Kansas City, MO Auto Exhibit Fire, Feb 1925

FIRE DESTROYS KANSAS CITY'S AUTO EXHIBIT

Million and Half In Automobiles Burned In Spectacular Fire

FIRE CAPTAIN IS VICTIM OF BLAZE

Total Loss Is More Than Two Million; Many Explosions Heard

KANSAS CITY, Mo., Feb. 14 (AP). - Motordom's newest offerings for 1925 were reduced to a mass of twisted and charred wreckage early today in a fire that ended the Kansas City motor show by destruction of the American Royal Livestock pavilion.

Three hundred pleasure cars, approximately seventy-five motor trucks, two airplanes and accessories destroyed were valued at $1,500,000. The $650,000 building was leveled.

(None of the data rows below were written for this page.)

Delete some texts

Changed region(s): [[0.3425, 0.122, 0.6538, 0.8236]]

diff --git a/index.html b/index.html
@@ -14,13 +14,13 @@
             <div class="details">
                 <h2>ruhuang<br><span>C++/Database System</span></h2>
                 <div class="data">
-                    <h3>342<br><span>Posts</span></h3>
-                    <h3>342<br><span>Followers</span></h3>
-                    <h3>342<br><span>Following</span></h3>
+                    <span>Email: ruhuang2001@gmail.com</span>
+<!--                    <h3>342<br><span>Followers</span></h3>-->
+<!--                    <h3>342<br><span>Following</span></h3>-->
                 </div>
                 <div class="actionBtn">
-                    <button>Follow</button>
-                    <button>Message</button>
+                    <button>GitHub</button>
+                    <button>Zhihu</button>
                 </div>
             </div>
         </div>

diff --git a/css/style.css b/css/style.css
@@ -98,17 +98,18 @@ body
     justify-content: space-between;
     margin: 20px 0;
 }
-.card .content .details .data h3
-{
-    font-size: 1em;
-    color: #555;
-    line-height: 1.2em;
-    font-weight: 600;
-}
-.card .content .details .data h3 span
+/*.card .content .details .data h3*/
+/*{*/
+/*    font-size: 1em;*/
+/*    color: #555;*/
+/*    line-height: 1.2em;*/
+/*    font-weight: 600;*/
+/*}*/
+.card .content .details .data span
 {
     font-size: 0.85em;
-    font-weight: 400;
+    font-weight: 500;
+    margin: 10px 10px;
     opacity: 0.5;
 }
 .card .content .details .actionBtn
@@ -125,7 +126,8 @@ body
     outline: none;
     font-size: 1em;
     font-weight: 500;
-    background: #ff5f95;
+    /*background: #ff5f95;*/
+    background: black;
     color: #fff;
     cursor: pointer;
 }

Captain John J. Crane, 65, Kansas City's oldest fireman and head of the only remaining horse drawn company in the department, was burned to death. He was caught on an incline between the main building and an annex while attempting to work a hose.

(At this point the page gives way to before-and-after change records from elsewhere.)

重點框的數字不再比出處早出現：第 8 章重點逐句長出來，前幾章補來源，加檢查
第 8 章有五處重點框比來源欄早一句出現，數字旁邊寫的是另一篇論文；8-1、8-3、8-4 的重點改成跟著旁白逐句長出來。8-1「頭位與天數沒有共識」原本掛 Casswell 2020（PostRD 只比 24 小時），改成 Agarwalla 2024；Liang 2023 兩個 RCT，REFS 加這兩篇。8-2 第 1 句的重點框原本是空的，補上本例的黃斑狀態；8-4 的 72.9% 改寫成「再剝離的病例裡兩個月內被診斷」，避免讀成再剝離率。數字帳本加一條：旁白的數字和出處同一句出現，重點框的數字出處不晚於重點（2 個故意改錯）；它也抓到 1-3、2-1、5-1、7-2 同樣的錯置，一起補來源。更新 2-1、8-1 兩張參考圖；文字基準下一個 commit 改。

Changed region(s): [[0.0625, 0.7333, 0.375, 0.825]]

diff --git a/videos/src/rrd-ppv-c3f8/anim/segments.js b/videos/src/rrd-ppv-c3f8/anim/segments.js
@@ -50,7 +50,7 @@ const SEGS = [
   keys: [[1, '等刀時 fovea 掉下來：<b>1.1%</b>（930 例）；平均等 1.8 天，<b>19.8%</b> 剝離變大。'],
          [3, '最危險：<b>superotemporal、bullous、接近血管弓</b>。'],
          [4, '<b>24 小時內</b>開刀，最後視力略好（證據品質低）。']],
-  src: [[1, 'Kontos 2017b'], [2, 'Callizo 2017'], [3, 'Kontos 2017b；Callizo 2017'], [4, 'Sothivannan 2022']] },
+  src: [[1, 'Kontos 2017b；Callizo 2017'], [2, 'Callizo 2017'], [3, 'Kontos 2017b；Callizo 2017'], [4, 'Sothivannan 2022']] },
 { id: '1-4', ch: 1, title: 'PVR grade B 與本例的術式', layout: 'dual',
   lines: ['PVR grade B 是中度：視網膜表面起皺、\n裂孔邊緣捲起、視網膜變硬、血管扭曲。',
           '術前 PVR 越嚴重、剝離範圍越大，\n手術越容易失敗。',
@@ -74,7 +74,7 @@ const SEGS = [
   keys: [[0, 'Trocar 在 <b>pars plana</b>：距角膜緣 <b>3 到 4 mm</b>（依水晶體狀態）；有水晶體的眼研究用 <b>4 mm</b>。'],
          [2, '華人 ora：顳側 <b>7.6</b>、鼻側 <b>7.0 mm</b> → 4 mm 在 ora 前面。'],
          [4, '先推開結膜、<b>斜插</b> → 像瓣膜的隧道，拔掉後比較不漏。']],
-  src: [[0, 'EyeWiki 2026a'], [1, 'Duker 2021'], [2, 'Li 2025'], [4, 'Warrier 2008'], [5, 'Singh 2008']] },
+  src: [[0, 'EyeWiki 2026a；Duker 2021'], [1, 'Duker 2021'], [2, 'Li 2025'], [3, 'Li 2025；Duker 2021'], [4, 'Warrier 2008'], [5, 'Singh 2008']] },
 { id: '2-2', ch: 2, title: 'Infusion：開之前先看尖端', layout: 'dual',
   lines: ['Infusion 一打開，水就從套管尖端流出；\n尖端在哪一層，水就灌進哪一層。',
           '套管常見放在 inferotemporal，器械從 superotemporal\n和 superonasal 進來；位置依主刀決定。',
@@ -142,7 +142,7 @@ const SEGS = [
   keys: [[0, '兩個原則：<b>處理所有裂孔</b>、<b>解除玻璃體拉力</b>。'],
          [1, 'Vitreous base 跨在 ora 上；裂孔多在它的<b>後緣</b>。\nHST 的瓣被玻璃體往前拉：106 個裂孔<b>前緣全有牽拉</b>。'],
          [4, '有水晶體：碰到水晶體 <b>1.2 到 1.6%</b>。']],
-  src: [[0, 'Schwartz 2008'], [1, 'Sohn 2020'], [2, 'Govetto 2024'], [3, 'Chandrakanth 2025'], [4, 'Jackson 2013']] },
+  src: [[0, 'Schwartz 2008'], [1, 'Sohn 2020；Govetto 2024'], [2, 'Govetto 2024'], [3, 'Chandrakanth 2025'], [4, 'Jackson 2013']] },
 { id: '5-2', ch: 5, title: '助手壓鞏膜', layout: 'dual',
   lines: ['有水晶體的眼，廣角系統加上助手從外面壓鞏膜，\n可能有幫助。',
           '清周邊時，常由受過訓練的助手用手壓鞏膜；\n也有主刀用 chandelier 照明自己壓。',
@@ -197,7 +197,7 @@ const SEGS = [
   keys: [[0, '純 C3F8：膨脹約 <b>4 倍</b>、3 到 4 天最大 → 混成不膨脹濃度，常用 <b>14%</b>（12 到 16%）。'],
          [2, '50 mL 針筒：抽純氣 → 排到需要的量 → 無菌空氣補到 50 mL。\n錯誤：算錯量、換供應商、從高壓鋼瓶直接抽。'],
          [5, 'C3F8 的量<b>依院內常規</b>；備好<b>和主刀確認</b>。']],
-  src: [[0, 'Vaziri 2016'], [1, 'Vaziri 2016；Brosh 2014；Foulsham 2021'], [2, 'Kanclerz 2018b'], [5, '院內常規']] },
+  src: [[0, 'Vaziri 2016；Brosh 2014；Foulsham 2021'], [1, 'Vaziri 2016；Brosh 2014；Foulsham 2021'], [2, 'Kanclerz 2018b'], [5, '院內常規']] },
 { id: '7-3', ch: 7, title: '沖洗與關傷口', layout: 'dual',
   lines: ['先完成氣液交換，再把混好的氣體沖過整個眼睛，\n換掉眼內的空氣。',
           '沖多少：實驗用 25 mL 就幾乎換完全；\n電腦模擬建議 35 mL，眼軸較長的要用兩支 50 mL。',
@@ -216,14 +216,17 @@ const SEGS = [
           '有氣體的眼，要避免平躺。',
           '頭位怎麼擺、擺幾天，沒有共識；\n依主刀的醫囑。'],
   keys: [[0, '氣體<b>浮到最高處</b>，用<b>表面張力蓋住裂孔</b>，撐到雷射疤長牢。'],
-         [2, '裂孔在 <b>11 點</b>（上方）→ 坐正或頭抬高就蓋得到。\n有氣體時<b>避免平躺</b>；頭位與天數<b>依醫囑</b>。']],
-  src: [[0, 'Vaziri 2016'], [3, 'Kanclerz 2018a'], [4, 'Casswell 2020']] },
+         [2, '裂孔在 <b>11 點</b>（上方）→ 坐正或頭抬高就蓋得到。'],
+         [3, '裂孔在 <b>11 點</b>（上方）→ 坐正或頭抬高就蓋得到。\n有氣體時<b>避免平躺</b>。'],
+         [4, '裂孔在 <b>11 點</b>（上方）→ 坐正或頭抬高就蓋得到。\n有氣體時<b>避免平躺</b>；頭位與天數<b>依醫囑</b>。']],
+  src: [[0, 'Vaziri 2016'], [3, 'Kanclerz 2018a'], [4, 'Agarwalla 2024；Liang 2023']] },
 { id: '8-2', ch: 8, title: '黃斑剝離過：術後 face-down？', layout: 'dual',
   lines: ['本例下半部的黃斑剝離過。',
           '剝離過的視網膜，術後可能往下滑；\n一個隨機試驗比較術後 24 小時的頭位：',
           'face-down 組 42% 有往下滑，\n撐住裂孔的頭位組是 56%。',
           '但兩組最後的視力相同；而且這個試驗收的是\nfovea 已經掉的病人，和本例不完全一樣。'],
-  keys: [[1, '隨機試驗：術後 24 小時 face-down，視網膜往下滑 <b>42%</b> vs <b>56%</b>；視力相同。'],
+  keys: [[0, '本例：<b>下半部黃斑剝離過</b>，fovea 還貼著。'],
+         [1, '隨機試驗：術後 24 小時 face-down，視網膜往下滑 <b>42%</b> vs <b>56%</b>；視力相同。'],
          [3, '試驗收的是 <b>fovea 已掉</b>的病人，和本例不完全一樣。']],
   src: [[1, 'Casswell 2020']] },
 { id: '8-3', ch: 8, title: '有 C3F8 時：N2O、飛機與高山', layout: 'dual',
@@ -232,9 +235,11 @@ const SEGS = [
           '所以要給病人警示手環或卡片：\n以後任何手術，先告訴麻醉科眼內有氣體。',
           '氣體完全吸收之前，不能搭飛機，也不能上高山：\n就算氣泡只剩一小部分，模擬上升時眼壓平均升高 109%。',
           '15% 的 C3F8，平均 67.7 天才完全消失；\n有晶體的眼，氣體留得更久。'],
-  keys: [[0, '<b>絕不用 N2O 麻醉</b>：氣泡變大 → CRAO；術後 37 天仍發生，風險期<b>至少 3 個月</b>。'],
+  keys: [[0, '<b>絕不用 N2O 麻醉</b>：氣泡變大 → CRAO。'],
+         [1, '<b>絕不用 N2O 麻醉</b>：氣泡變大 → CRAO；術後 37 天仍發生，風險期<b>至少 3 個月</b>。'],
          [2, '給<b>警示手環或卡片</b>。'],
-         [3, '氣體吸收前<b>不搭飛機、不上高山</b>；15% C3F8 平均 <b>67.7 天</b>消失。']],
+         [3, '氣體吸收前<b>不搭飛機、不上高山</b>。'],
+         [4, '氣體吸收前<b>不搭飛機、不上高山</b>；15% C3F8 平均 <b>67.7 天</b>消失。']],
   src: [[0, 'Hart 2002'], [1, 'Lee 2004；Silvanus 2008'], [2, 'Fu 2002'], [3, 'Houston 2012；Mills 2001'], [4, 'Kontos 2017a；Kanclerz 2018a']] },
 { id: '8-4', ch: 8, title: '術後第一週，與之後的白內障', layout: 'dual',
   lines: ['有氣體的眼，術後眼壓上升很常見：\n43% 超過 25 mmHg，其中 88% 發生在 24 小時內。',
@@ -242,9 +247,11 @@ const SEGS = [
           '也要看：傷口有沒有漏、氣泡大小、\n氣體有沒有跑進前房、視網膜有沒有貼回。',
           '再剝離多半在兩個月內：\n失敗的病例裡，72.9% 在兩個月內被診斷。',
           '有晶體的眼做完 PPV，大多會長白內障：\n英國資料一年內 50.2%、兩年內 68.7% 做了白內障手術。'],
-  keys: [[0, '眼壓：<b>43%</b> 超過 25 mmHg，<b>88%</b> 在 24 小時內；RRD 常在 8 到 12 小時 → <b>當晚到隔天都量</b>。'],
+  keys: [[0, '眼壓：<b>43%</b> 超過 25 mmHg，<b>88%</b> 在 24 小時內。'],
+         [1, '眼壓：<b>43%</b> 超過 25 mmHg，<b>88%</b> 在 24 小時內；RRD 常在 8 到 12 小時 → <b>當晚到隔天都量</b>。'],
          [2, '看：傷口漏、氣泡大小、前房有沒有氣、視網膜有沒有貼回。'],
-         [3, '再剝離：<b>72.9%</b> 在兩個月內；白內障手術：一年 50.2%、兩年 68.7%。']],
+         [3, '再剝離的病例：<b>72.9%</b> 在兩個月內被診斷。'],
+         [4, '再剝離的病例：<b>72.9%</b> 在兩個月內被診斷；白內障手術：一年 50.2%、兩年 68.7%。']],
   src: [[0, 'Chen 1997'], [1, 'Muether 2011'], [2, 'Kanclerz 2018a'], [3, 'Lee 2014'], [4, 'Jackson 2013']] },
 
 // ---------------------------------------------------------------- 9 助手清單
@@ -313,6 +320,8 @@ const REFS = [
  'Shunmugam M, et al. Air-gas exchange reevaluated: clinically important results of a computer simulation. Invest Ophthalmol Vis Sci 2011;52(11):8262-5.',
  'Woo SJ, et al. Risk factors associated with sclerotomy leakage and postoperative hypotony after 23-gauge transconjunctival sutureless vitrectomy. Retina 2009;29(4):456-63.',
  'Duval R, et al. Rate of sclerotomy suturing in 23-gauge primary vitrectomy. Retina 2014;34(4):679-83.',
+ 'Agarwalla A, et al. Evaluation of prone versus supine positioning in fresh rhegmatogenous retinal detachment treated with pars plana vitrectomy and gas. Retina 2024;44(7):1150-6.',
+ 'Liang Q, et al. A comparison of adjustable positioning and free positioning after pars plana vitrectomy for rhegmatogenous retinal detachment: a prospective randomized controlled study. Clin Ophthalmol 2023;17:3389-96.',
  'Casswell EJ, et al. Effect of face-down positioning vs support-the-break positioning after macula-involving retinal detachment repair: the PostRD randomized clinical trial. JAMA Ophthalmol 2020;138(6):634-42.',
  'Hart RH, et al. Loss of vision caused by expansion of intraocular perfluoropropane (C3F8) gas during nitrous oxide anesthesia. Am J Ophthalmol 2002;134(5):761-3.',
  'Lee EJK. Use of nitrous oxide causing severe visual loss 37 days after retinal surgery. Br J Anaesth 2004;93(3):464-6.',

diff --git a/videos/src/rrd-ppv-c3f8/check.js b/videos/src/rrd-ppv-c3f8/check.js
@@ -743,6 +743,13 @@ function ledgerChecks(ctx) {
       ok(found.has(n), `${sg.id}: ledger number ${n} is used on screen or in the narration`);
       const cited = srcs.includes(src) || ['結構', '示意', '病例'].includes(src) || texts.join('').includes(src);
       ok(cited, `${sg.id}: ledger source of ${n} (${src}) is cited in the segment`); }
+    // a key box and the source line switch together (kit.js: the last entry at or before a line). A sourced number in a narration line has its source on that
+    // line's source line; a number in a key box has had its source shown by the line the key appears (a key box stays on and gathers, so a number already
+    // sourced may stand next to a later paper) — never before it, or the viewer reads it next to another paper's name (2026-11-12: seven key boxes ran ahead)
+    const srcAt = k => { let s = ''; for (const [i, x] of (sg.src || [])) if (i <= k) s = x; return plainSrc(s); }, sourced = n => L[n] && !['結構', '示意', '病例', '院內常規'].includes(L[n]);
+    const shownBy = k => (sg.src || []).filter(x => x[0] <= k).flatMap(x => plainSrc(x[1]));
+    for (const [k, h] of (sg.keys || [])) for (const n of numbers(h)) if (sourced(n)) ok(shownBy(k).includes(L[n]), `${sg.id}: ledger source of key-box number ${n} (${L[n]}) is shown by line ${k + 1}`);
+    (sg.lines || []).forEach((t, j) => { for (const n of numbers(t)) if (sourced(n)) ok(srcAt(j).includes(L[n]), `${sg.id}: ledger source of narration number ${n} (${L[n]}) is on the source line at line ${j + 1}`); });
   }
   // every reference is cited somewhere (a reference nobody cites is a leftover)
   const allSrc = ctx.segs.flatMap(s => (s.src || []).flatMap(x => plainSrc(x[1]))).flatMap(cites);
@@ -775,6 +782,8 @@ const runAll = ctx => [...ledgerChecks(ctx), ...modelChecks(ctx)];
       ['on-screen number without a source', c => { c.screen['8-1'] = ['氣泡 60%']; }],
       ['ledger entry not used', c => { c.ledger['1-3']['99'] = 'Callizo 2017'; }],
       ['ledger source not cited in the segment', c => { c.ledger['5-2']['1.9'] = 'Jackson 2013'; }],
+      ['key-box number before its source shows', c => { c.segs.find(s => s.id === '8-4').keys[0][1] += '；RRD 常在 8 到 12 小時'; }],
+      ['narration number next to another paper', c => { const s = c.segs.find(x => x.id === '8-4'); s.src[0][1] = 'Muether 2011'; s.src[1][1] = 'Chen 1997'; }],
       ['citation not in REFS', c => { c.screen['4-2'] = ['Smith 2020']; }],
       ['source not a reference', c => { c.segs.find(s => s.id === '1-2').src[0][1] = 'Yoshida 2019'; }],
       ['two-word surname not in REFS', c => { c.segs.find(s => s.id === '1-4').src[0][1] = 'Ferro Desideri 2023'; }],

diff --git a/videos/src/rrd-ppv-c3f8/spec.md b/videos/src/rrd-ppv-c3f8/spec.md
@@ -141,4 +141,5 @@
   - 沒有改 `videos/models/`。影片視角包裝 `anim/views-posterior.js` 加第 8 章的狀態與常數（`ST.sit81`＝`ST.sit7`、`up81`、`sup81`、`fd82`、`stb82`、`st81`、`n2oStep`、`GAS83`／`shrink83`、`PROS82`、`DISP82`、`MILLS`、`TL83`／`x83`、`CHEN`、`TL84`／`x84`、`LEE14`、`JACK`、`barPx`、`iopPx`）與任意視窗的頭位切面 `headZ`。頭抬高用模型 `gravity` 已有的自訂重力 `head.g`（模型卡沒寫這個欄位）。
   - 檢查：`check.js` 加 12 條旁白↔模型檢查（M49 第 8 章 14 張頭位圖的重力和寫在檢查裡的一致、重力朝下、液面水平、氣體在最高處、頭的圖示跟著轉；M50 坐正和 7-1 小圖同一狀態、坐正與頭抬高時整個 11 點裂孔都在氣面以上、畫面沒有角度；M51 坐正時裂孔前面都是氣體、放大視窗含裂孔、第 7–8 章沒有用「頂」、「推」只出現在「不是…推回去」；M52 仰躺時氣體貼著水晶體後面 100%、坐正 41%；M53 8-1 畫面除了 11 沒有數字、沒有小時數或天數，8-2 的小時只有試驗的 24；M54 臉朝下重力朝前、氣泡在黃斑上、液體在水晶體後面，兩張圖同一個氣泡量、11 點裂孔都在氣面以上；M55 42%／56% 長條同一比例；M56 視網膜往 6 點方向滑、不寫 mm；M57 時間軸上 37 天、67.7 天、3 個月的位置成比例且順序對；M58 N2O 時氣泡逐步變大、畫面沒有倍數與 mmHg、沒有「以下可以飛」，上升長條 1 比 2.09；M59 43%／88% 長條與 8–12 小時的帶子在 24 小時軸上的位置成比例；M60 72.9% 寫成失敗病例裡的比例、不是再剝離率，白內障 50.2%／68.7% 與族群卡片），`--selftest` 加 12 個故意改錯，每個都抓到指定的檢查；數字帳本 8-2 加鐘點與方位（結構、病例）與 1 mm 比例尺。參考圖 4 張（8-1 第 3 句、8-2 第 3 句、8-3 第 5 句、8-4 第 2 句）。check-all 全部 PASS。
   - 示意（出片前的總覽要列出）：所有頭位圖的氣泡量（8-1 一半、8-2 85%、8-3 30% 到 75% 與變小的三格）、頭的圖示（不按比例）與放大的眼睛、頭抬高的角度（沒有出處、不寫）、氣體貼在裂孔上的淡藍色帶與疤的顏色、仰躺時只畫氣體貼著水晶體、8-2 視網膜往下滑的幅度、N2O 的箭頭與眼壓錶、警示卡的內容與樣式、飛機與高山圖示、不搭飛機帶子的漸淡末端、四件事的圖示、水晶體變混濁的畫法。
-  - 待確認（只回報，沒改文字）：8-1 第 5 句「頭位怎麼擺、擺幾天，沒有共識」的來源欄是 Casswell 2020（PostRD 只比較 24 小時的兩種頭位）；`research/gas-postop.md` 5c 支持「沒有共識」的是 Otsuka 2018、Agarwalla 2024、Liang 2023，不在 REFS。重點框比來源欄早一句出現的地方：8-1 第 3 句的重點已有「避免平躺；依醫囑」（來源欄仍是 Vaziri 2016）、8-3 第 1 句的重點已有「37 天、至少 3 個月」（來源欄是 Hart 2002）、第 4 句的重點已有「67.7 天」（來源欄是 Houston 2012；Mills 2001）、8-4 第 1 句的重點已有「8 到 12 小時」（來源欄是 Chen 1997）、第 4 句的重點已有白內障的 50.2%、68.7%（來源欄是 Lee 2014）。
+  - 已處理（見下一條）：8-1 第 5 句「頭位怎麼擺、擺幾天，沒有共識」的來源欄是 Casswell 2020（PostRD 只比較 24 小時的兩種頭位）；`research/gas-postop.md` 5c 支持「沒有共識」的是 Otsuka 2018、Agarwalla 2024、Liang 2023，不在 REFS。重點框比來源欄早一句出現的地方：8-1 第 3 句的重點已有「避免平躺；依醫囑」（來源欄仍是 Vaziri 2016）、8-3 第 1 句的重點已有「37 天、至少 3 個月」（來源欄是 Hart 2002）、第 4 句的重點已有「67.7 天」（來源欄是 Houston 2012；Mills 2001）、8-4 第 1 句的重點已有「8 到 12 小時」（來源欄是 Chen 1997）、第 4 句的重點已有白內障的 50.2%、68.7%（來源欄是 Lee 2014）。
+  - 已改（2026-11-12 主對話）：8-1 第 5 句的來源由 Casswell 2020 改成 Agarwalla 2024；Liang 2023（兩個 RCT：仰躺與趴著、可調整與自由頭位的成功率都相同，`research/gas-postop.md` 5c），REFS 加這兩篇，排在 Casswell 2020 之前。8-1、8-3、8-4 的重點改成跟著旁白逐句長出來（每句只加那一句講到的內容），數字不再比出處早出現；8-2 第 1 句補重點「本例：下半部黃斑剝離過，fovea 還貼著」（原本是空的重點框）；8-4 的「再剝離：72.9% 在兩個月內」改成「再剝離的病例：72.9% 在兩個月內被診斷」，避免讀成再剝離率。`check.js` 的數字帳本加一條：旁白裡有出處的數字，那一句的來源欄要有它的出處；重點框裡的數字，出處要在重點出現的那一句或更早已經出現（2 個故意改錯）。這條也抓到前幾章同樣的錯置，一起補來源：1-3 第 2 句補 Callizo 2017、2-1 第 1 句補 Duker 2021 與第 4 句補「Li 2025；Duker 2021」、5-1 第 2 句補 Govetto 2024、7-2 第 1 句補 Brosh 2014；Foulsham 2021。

The doors of the show had been closed an hour when the fire originated in the annex among the flimsy decorations, due, it was believed, to faulty wiring. The flames quickly spread to the main structure.

Blast after blast rocked the building as the flames reached the gasoline tanks of the cars. George Bond, manager of the show, declared all tanks had been drained, but that the fumes in the tanks probably caused the explosions.

Virtually all apparatus in the two Kansas Cities was rushed to the scene, but the efforts of the firemen were unavailing because of the great headway gained.

The ghosts of the recently proud kings of the motor world seemed to shriek and moan from the inferno when sirens and horns on the cars were set off as insulation burned from the switches and wiring.

Many of the exhibits were specially designed by the manufacturers. Five nickel plated chasses, built especially for show purposes and valued at $20,000 each, were destroyed.

The pavilion, owned by the American Royal Livestock association, was dedicated November 18, 1922, and was considered the finest of its kind in the country. The floor area was seven and one-half acres and the auditorium had a seating capacity of 14,000.

The Mansfield News, Mansfield, OH 14 Feb, 1925